Imad-ad-Dean Ahmad: I notice Pipes doesn’t disclose his connection to Campus Watch. Imagine how he would jump on a Muslim who made no such disclosure in an analogous article.

M. Ahmad: If you are assigned to teach Islam 101 the university will not dictate the content. You are free to teach it as you wish. In our survey we found a wide variety of approaches and emphases. Islam is taught at many universities, esp., the Ivy Leagues, as a part of world civilization core curriculum courses. Hodgson’s Venture of Islam came out of his notes for the Islam part of his world civilization course at University of Chicago. I am concerned about the time devoted to Pipes when he has never been taken seriously by any university.

Mattson: He has more influence at American universities than any person in this room.

M. Ahmad: He has a nuisance value. We have not discussed the role of Muslims in Islamic study in the U.S. of Fazlur Rahman, Ismail Faruqi and S.H. Nasr,the founders of thee broad categories of Islamic thought in the U.S. The contributions of Mahmoud Ayoub, Abdul Aziz Sachedina, and other younger scholars need to be acknowledged. Qasim Zaman moved from assistant professor to full professor at Princeton in a few years and I believe his contribution will prove enormous. We are seeing more and more books by Muslim scholars in the U.S.

Sarah Albrecht: We have hardly any Muslim scholars teaching at schools in Germany. In October this year they will start teaching Islamic theology in three different universities by Muslim teachers for the first time, and it has spawned a huge debate over credibility.

Mattson: In the U.S. divinity schools teach normative theology, but they have become increasingly secular. The most vital Christian denominations are leaving those courses to the seminaries.

M. Ahmad: There is a long list of scholars scholars at universities in Germany.

Albrecht: Many of them are not teaching.

M. Ahmad: After Weber’s Sociology of Religion came out, much German scholarship incorporated insights from sociological theory and, in my opinion, is ahead of the U.S. in such respects.
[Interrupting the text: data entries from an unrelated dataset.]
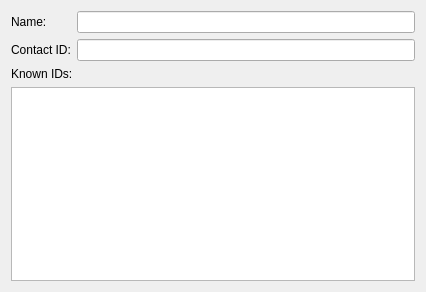
Above: src/Widgets/contactdetails.ui from Open-Transactions/Moneychanger before the change. Below: the same form after it.
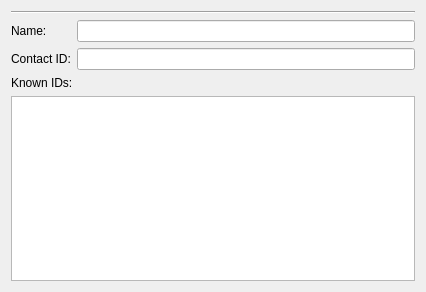
That is the form after the change. Custom widgets are drawn as their Qt base class.

The edit to the form file:
```diff
--- a/src/Widgets/contactdetails.ui
+++ b/src/Widgets/contactdetails.ui
@@ -20,6 +20,13 @@
    <string>Form</string>
   </property>
   <layout class="QVBoxLayout" name="verticalLayout_2">
+   <item>
+    <widget class="Line" name="line">
+     <property name="orientation">
+      <enum>Qt::Horizontal</enum>
+     </property>
+    </widget>
+   </item>
    <item>
     <layout class="QGridLayout" name="gridLayout">
      <item row="1" column="0">
```
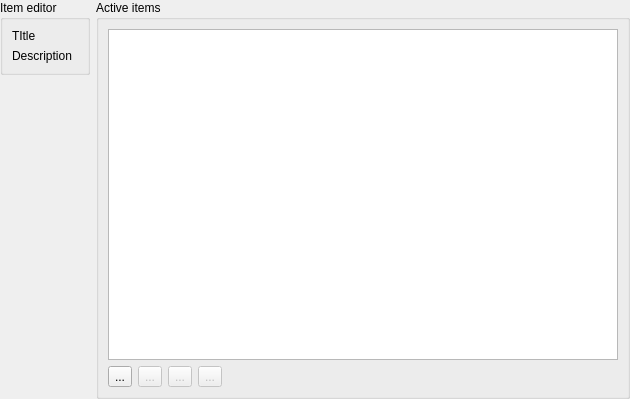
The window that src/templates/mlearning/basicmlearningeditor.ui (BuildmLearn/BuildmLearn-Toolkit) describes before a commit, drawn with Qt 5.
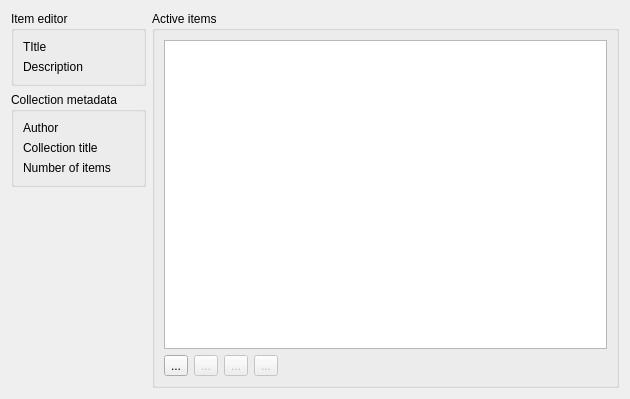
The same window after the commit. Custom widgets are drawn as their Qt base class.

Diff of the .ui file:
```diff
--- a/src/templates/mlearning/basicmlearningeditor.ui
+++ b/src/templates/mlearning/basicmlearningeditor.ui
@@ -14,18 +14,6 @@
    <string>Form</string>
   </property>
   <layout class="QGridLayout" name="gridLayout">
-   <property name="leftMargin">
-    <number>0</number>
-   </property>
-   <property name="topMargin">
-    <number>0</number>
-   </property>
-   <property name="rightMargin">
-    <number>0</number>
-   </property>
-   <property name="bottomMargin">
-    <number>0</number>
-   </property>
    <item row="0" column="0">
     <widget class="QGroupBox" name="m_groupItemEditor">
      <property name="title">
@@ -55,7 +43,7 @@
      </layout>
     </widget>
    </item>
-   <item row="0" column="1" rowspan="2">
+   <item row="0" column="1" rowspan="3">
     <widget class="QGroupBox" name="groupBox_2">
      <property name="title">
       <string>Active items</string>
@@ -164,6 +152,48 @@
     </widget>
    </item>
    <item row="1" column="0">
+    <widget class="QGroupBox" name="groupBox_3">
+     <property name="title">
+      <string>Collection metadata</string>
+     </property>
+     <layout class="QFormLayout" name="formLayout_2">
+      <property name="fieldGrowthPolicy">
+       <enum>QFormLayout::AllNonFixedFieldsGrow</enum>
+      </property>
+      <item row="0" column="0">
+       <widget class="QLabel" name="label_3">
+        <property name="text">
+         <string>Author</string>
+        </property>
+       </widget>
+      </item>
+      <item row="0" column="1">
+       <widget class="LineEditWithStatus" name="m_txtAuthor" native="true"/>
+      </item>
+      <item row="1" column="0">
+       <widget class="QLabel" name="label_4">
+        <property name="text">
+         <string>Collection title</string>
+        </property>
+       </widget>
+      </item>
+      <item row="1" column="1">
+       <widget class="LineEditWithStatus" name="m_txtName" native="true"/>
+      </item>
+      <item row="2" column="0">
+       <widget class="QLabel" name="label_6">
+        <property name="text">
+         <string>Number of items</string>
+        </property>
+       </widget>
+      </item>
+      <item row="2" column="1">
+       <widget class="LineEditWithStatus" name="m_txtNumberOfItems" native="true"/>
+      </item>
+     </layout>
+    </widget>
+   </item>
+   <item row="2" column="0">
     <spacer name="verticalSpacer">
      <property name="orientation">
       <enum>Qt::Vertical</enum>
```
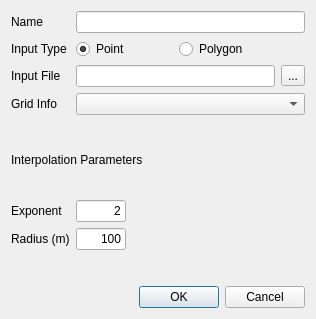
Before: the Qt Designer form src/ui/grid_layer_dialog.ui in IPH-ECO/iph-eco-gui, drawn with Qt 5.
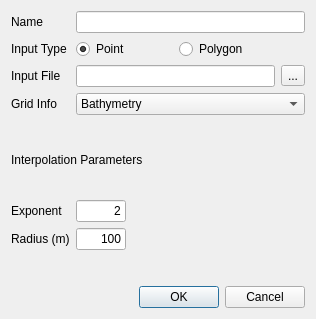
After: the same form once the commit is applied.

Commit message: Renaming Chezy to Roughness

Diff of the .ui file:
```diff
--- a/src/ui/grid_layer_dialog.ui
+++ b/src/ui/grid_layer_dialog.ui
@@ -110,10 +110,10 @@
    <item row="3" column="1" colspan="2">
     <widget class="QComboBox" name="cbxGridInformation">
      <property name="currentText">
-      <string/>
+      <string>Bathymetry</string>
      </property>
      <property name="currentIndex">
-      <number>-1</number>
+      <number>0</number>
      </property>
      <item>
       <property name="text">
```
Left out of the diff: 2 changed lines with no effect on the pictures. The commit also changes 2 other files.
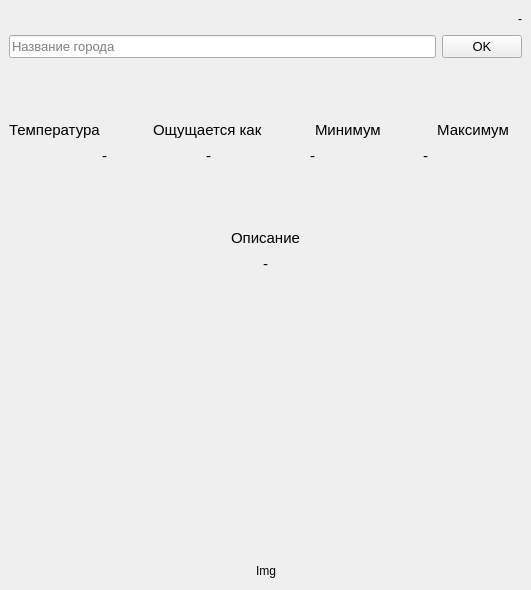
Maassya/Weather2, file winui.ui: the form before one commit.
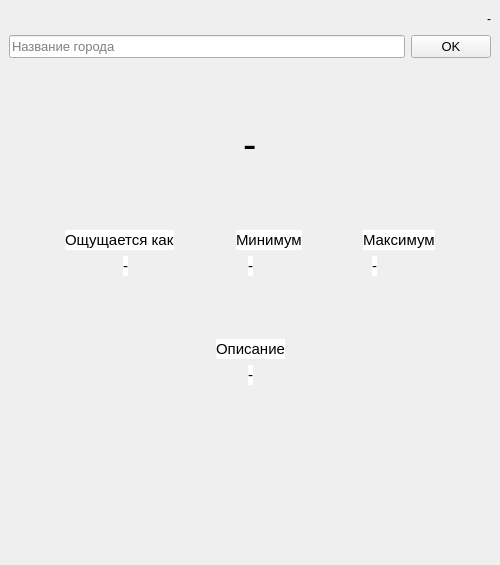
The form after the commit.

```diff
--- a/winui.ui
+++ b/winui.ui
@@ -6,10 +6,28 @@
    <rect>
     <x>0</x>
     <y>0</y>
-    <width>531</width>
-    <height>590</height>
+    <width>500</width>
+    <height>565</height>
    </rect>
   </property>
+  <property name="sizePolicy">
+   <sizepolicy hsizetype="Preferred" vsizetype="Fixed">
+    <horstretch>0</horstretch>
+    <verstretch>0</verstretch>
+   </sizepolicy>
+  </property>
+  <property name="minimumSize">
+   <size>
+    <width>500</width>
+    <height>565</height>
+   </size>
+  </property>
+  <property name="maximumSize">
+   <size>
+    <width>500</width>
+    <height>565</height>
+   </size>
+  </property>
   <property name="windowTitle">
    <string>MainWindow</string>
   </property>
@@ -67,6 +85,61 @@
       </item>
      </layout>
     </item>
+    <item>
+     <spacer name="verticalSpacer_8">
+      <property name="orientation">
+       <enum>Qt::Vertical</enum>
+      </property>
+      <property name="sizeHint" stdset="0">
+       <size>
+        <width>20</width>
+        <height>40</height>
+       </size>
+      </property>
+     </spacer>
+    </item>
+    <item>
+     <layout class="QHBoxLayout" name="horizontalLayout_2">
+      <item>
+       <spacer name="horizontalSpacer_14">
+        <property name="orientation">
+         <enum>Qt::Horizontal</enum>
+        </property>
+        <property name="sizeHint" stdset="0">
+         <size>
+          <width>40</width>
+          <height>20</height>
+         </size>
+        </property>
+       </spacer>
+      </item>
+      <item>
+       <widget class="QLabel" name="temp_lbl">
+        <property name="font">
+         <font>
+          <pointsize>30</pointsize>
+         </font>
+        </property>
+        <property name="text">
+         <string>-</string>
+        </property>
+       </widget>
+      </item>
+      <item>
+       <spacer name="horizontalSpacer_15">
+        <property name="orientation">
+         <enum>Qt::Horizontal</enum>
+        </property>
+        <property name="sizeHint" stdset="0">
+         <size>
+          <width>40</width>
+          <height>20</height>
+         </size>
+        </property>
+       </spacer>
+      </item>
+     </layout>
+    </item>
     <item>
      <spacer name="verticalSpacer">
       <property name="orientation">
@@ -82,18 +155,6 @@
     </item>
     <item>
      <layout class="QHBoxLayout" name="horizontalLayout">
-      <item>
-       <widget class="QLabel" name="label">
-        <property name="font">
-         <font>
-          <pointsize>11</pointsize>
-         </font>
-        </property>
-        <property name="text">
-         <string>Температура</string>
-        </property>
-       </widget>
-      </item>
       <item>
        <spacer name="horizontalSpacer_2">
         <property name="orientation">
@@ -114,6 +175,9 @@
           <pointsize>11</pointsize>
          </font>
         </property>
+        <property name="styleSheet">
+         <string notr="true">background-color: rgb(255, 255, 255);</string>
+        </property>
         <property name="text">
          <string>Ощущается как</string>
         </property>
@@ -139,6 +203,9 @@
           <pointsize>11</pointsize>
          </font>
         </property>
+        <property name="styleSheet">
+         <string notr="true">background-color: rgb(255, 255, 255);</string>
+        </property>
         <property name="text">
          <string>Минимум</string>
         </property>
@@ -161,18 +228,18 @@
        <widget class="QLabel" name="label_7">
         <property name="font">
          <font>
+          <family>MS Shell Dlg 2</family>
           <pointsize>11</pointsize>
          </font>
         </property>
+        <property name="styleSheet">
+         <string notr="true">background-color: rgb(255, 255, 255); border-color: rgb(0, 0, 0);</string>
+        </property>
         <property name="text">
-         <string> Максимум   </string>
+         <string>Максимум</string>
         </property>
        </widget>
       </item>
-     </layout>
-    </item>
-    <item>
-     <layout class="QHBoxLayout" name="horizontalLayout_8">
       <item>
        <spacer name="horizontalSpacer_13">
         <property name="orientation">
@@ -186,18 +253,10 @@
         </property>
        </spacer>
       </item>
-      <item>
-       <widget class="QLabel" name="temp_lbl">
-        <property name="font">
-         <font>
-          <pointsize>11</pointsize>
-         </font>
-        </property>
-        <property name="text">
-         <string>-</string>
-        </property>
-       </widget>
-      </item>
+     </layout>
+    </item>
+    <item>
+     <layout class="QHBoxLayout" name="horizontalLayout_8">
       <item>
        <spacer name="horizontalSpacer_3">
         <property name="orientation">
@@ -218,6 +277,9 @@
           <pointsize>11</pointsize>
          </font>
         </property>
+        <property name="styleSheet">
+         <string notr="true">background-color: rgb(255, 255, 255);</string>
+        </property>
         <property name="text">
          <string>-</string>
         </property>
@@ -243,8 +305,11 @@
           <pointsize>11</pointsize>
          </font>
         </property>
+        <property name="styleSheet">
+         <string notr="true">background-color: rgb(255, 255, 255);</string>
+        </property>
         <property name="text">
-         <string>- </string>
+         <string>-</string>
         </property>
        </widget>
       </item>
@@ -268,8 +333,11 @@
           <pointsize>11</pointsize>
          </font>
         </property>
+        <property name="styleSheet">
+         <string notr="true">background-color: rgb(255, 255, 255);</string>
+        </property>
         <property name="text">
-         <string> -</string>
+         <string>-</string>
         </property>
        </widget>
       </item>
@@ -323,6 +391,9 @@
           <pointsize>11</pointsize>
          </font>
         </property>
+        <property name="styleSheet">
+         <string notr="true">background-color: rgb(255, 255, 255);</string>
+        </property>
         <property name="text">
          <string>Описание</string>
         </property>
@@ -365,6 +436,9 @@
           <pointsize>11</pointsize>
          </font>
         </property>
+        <property name="styleSheet">
+         <string notr="true">background-color: rgb(255, 255, 255);</string>
+        </property>
         <property name="text">
          <string>-</string>
         </property>
@@ -385,19 +459,6 @@
       </item>
      </layout>
     </item>
-    <item>
-     <spacer name="verticalSpacer_6">
-      <property name="orientation">
-       <enum>Qt::Vertical</enum>
-      </property>
-      <property name="sizeHint" stdset="0">
-       <size>
-        <width>20</width>
-        <height>40</height>
-       </size>
-      </property>
-     </spacer>
-    </item>
     <item>
      <spacer name="verticalSpacer_3">
       <property name="orientation">
@@ -411,19 +472,6 @@
       </property>
      </spacer>
     </item>
-    <item>
-     <spacer name="verticalSpacer_2">
-      <property name="orientation">
-       <enum>Qt::Vertical</enum>
-      </property>
-      <property name="sizeHint" stdset="0">
-       <size>
-        <width>20</width>
-        <height>40</height>
-       </size>
-      </property>
-     </spacer>
-    </item>
     <item>
      <spacer name="verticalSpacer_7">
       <property name="orientation">
@@ -450,49 +498,6 @@
       </property>
      </spacer>
     </item>
-    <item>
-     <layout class="QHBoxLayout" name="horizontalLayout_2">
-      <item>
-       <spacer name="horizontalSpacer_14">
-        <property name="orientation">
-         <enum>Qt::Horizontal</enum>
-        </property>
-        <property name="sizeHint" stdset="0">
-         <size>
-          <width>40</width>
-          <height>20</height>
-         </size>
-        </property>
-       </spacer>
-      </item>
-      <item>
-       <widget class="QLabel" name="city_img">
-        <property name="maximumSize">
-         <size>
-          <width>531</width>
-          <height>590</height>
-         </size>
-        </property>
-        <property name="text">
-         <string>Img</string>
-        </property>
-       </widget>
-      </item>
-      <item>
-       <spacer name="horizontalSpacer_15">
-        <property name="orientation">
-         <enum>Qt::Horizontal</enum>
-        </property>
-        <property name="sizeHint" stdset="0">
-         <size>
-          <width>40</width>
-          <height>20</height>
-         </size>
-        </property>
-       </spacer>
-      </item>
-     </layout>
-    </item>
    </layout>
   </widget>
  </widget>
```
German scholarship has changed and is now a fine blend of classical scholarship, field research, and archival research.

Dale Corre: I agree with Sarah Albrecht’s point and those scholars Dr. Ahmad mentions have no impact here. Archival study is not lacking in America.

Azur Hussain (International Center of Religion and Diplomacy): I work very closely with the State Dept. on public diplomacy, and university scholars think the madrassah leaders know nothing and vice versa; and the politicians in Pakistan think nobody knows anything. The policy leaders decide what their policy is and then seek scholars to support that.

Abubaker al-Shingieti: It seems that Islamic studies as practiced in the U.S. today is a field but not a discipline, like other interdisciplinary fields including my own, communication. Ulum al Qur’an, Ulum al hadith, however are well established disciplines.

I. Ahmad: Daniel Pipes is effective because of his ability to promote his ideas, something we have yet to cultivate.

Imad-ad-Dean Ahmad, Ph.D.
Minaret of Freedom Institute